===== Provided data =====

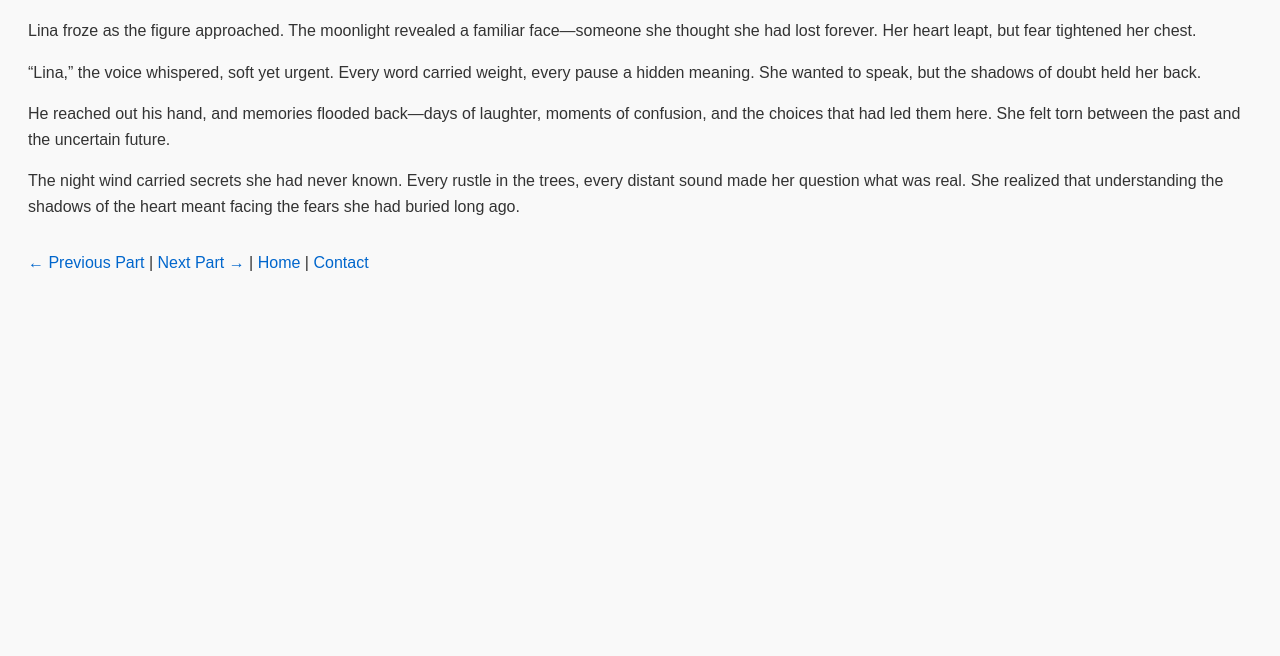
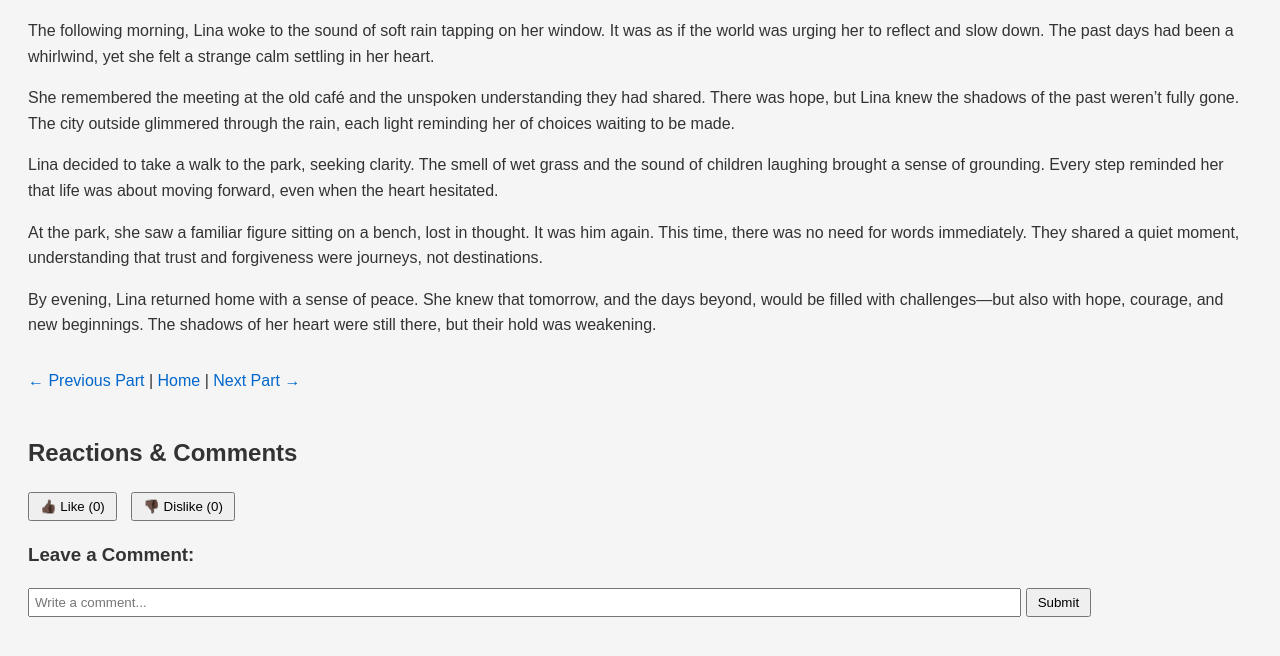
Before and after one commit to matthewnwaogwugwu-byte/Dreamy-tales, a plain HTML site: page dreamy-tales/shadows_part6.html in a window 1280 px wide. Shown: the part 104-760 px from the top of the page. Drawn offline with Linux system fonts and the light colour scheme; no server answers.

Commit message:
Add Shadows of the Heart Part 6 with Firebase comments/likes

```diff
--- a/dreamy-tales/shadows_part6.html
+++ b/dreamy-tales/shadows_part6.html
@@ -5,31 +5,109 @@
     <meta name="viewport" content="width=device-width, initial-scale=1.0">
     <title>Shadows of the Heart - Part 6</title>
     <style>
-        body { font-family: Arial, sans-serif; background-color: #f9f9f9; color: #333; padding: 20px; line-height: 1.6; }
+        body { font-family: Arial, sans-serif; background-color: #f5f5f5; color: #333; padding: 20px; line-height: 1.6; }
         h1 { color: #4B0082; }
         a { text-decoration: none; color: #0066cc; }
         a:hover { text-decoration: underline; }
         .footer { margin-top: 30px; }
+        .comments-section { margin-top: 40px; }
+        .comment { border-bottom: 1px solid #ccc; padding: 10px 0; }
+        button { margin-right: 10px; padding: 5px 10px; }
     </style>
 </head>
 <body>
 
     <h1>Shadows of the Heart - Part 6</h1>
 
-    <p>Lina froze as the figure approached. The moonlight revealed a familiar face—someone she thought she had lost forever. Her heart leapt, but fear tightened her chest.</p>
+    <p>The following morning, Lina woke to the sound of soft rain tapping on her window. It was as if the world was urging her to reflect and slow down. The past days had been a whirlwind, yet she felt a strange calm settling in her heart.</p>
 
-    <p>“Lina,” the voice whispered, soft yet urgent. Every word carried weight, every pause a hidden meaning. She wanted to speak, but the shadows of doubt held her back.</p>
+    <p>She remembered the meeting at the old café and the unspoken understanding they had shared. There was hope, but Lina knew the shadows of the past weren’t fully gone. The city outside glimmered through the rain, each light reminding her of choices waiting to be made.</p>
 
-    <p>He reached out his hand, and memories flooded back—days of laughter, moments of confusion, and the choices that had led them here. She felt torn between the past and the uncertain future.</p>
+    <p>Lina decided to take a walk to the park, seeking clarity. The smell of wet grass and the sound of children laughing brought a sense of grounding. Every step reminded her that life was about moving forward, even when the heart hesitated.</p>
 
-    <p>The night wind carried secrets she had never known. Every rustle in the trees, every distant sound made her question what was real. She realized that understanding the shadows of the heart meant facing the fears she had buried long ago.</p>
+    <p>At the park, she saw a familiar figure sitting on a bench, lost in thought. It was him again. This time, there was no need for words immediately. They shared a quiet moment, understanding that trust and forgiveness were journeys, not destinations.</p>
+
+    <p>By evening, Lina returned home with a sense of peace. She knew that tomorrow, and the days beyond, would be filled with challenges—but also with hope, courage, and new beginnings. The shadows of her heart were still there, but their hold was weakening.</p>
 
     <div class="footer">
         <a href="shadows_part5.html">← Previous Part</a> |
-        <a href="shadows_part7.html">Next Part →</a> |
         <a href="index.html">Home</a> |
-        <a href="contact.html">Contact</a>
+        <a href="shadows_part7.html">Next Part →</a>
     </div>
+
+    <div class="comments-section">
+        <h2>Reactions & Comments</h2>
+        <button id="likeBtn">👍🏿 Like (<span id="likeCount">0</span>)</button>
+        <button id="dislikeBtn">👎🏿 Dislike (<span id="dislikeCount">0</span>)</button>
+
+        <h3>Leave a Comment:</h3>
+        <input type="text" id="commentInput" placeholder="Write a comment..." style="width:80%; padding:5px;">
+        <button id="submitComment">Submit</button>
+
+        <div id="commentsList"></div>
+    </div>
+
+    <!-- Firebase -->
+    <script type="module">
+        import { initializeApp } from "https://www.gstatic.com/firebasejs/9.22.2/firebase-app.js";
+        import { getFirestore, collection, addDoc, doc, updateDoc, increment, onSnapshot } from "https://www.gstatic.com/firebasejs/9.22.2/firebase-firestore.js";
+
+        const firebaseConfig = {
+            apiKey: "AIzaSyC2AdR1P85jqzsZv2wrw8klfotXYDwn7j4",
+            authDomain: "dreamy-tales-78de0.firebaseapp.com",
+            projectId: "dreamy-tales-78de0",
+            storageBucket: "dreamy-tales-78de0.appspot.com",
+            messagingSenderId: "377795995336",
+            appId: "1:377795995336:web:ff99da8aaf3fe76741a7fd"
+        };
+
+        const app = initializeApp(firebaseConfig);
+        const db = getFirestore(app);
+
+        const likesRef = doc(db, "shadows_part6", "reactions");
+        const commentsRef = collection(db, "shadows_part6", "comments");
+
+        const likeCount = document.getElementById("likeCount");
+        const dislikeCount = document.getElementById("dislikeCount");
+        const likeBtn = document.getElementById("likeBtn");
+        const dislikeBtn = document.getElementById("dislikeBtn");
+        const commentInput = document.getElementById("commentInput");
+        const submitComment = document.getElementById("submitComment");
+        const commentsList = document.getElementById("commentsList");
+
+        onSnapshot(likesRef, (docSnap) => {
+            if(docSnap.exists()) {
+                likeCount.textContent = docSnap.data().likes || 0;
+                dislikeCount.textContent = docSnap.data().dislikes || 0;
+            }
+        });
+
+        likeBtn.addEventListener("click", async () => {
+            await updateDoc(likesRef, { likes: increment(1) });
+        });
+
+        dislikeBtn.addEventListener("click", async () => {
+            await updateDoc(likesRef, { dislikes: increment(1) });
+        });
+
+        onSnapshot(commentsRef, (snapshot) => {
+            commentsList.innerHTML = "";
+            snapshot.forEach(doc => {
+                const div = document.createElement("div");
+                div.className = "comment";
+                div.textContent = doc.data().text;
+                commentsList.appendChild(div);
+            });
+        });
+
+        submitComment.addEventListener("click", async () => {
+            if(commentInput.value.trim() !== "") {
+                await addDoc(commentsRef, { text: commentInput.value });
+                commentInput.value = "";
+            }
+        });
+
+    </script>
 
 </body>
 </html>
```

=====

Problem to work on: The data must be printed exactly, image-free.

Exercise output:
Before and after one commit to matthewnwaogwugwu-byte/Dreamy-tales, a plain HTML site: page dreamy-tales/shadows_part6.html in a window 1280 px wide. Shown: the part 104-760 px from the top of the page. Drawn offline with Linux system fonts and the light colour scheme; no server answers.

Commit message:
Add Shadows of the Heart Part 6 with Firebase comments/likes

```diff
--- a/dreamy-tales/shadows_part6.html
+++ b/dreamy-tales/shadows_part6.html
@@ -5,31 +5,109 @@
     <meta name="viewport" content="width=device-width, initial-scale=1.0">
     <title>Shadows of the Heart - Part 6</title>
     <style>
-        body { font-family: Arial, sans-serif; background-color: #f9f9f9; color: #333; padding: 20px; line-height: 1.6; }
+        body { font-family: Arial, sans-serif; background-color: #f5f5f5; color: #333; padding: 20px; line-height: 1.6; }
         h1 { color: #4B0082; }
         a { text-decoration: none; color: #0066cc; }
         a:hover { text-decoration: underline; }
         .footer { margin-top: 30px; }
+        .comments-section { margin-top: 40px; }
+        .comment { border-bottom: 1px solid #ccc; padding: 10px 0; }
+        button { margin-right: 10px; padding: 5px 10px; }
     </style>
 </head>
 <body>
 
     <h1>Shadows of the Heart - Part 6</h1>
 
-    <p>Lina froze as the figure approached. The moonlight revealed a familiar face—someone she thought she had lost forever. Her heart leapt, but fear tightened her chest.</p>
+    <p>The following morning, Lina woke to the sound of soft rain tapping on her window. It was as if the world was urging her to reflect and slow down. The past days had been a whirlwind, yet she felt a strange calm settling in her heart.</p>
 
-    <p>“Lina,” the voice whispered, soft yet urgent. Every word carried weight, every pause a hidden meaning. She wanted to speak, but the shadows of doubt held her back.</p>
+    <p>She remembered the meeting at the old café and the unspoken understanding they had shared. There was hope, but Lina knew the shadows of the past weren’t fully gone. The city outside glimmered through the rain, each light reminding her of choices waiting to be made.</p>
 
-    <p>He reached out his hand, and memories flooded back—days of laughter, moments of confusion, and the choices that had led them here. She felt torn between the past and the uncertain future.</p>
+    <p>Lina decided to take a walk to the park, seeking clarity. The smell of wet grass and the sound of children laughing brought a sense of grounding. Every step reminded her that life was about moving forward, even when the heart hesitated.</p>
 
-    <p>The night wind carried secrets she had never known. Every rustle in the trees, every distant sound made her question what was real. She realized that understanding the shadows of the heart meant facing the fears she had buried long ago.</p>
+    <p>At the park, she saw a familiar figure sitting on a bench, lost in thought. It was him again. This time, there was no need for words immediately. They shared a quiet moment, understanding that trust and forgiveness were journeys, not destinations.</p>
+
+    <p>By evening, Lina returned home with a sense of peace. She knew that tomorrow, and the days beyond, would be filled with challenges—but also with hope, courage, and new beginnings. The shadows of her heart were still there, but their hold was weakening.</p>
 
     <div class="footer">
         <a href="shadows_part5.html">← Previous Part</a> |
-        <a href="shadows_part7.html">Next Part →</a> |
         <a href="index.html">Home</a> |
-        <a href="contact.html">Contact</a>
+        <a href="shadows_part7.html">Next Part →</a>
     </div>
+
+    <div class="comments-section">
+        <h2>Reactions & Comments</h2>
+        <button id="likeBtn">👍🏿 Like (<span id="likeCount">0</span>)</button>
+        <button id="dislikeBtn">👎🏿 Dislike (<span id="dislikeCount">0</span>)</button>
+
+        <h3>Leave a Comment:</h3>
+        <input type="text" id="commentInput" placeholder="Write a comment..." style="width:80%; padding:5px;">
+        <button id="submitComment">Submit</button>
+
+        <div id="commentsList"></div>
+    </div>
+
+    <!-- Firebase -->
+    <script type="module">
+        import { initializeApp } from "https://www.gstatic.com/firebasejs/9.22.2/firebase-app.js";
+        import { getFirestore, collection, addDoc, doc, updateDoc, increment, onSnapshot } from "https://www.gstatic.com/firebasejs/9.22.2/firebase-firestore.js";
+
+        const firebaseConfig = {
+            apiKey: "AIzaSyC2AdR1P85jqzsZv2wrw8klfotXYDwn7j4",
+            authDomain: "dreamy-tales-78de0.firebaseapp.com",
+            projectId: "dreamy-tales-78de0",
+            storageBucket: "dreamy-tales-78de0.appspot.com",
+            messagingSenderId: "377795995336",
+            appId: "1:377795995336:web:ff99da8aaf3fe76741a7fd"
+        };
+
+        const app = initializeApp(firebaseConfig);
+        const db = getFirestore(app);
+
+        const likesRef = doc(db, "shadows_part6", "reactions");
+        const commentsRef = collection(db, "shadows_part6", "comments");
+
+        const likeCount = document.getElementById("likeCount");
+        const dislikeCount = document.getElementById("dislikeCount");
+        const likeBtn = document.getElementById("likeBtn");
+        const dislikeBtn = document.getElementById("dislikeBtn");
+        const commentInput = document.getElementById("commentInput");
+        const submitComment = document.getElementById("submitComment");
+        const commentsList = document.getElementById("commentsList");
+
+        onSnapshot(likesRef, (docSnap) => {
+            if(docSnap.exists()) {
+                likeCount.textContent = docSnap.data().likes || 0;
+                dislikeCount.textContent = docSnap.data().dislikes || 0;
+            }
+        });
+
+        likeBtn.addEventListener("click", async () => {
+            await updateDoc(likesRef, { likes: increment(1) });
+        });
+
+        dislikeBtn.addEventListener("click", async () => {
+            await updateDoc(likesRef, { dislikes: increment(1) });
+        });
+
+        onSnapshot(commentsRef, (snapshot) => {
+            commentsList.innerHTML = "";
+            snapshot.forEach(doc => {
+                const div = document.createElement("div");
+                div.className = "comment";
+                div.textContent = doc.data().text;
+                commentsList.appendChild(div);
+            });
+        });
+
+        submitComment.addEventListener("click", async () => {
+            if(commentInput.value.trim() !== "") {
+                await addDoc(commentsRef, { text: commentInput.value });
+                commentInput.value = "";
+            }
+        });
+
+    </script>
 
 </body>
 </html>
```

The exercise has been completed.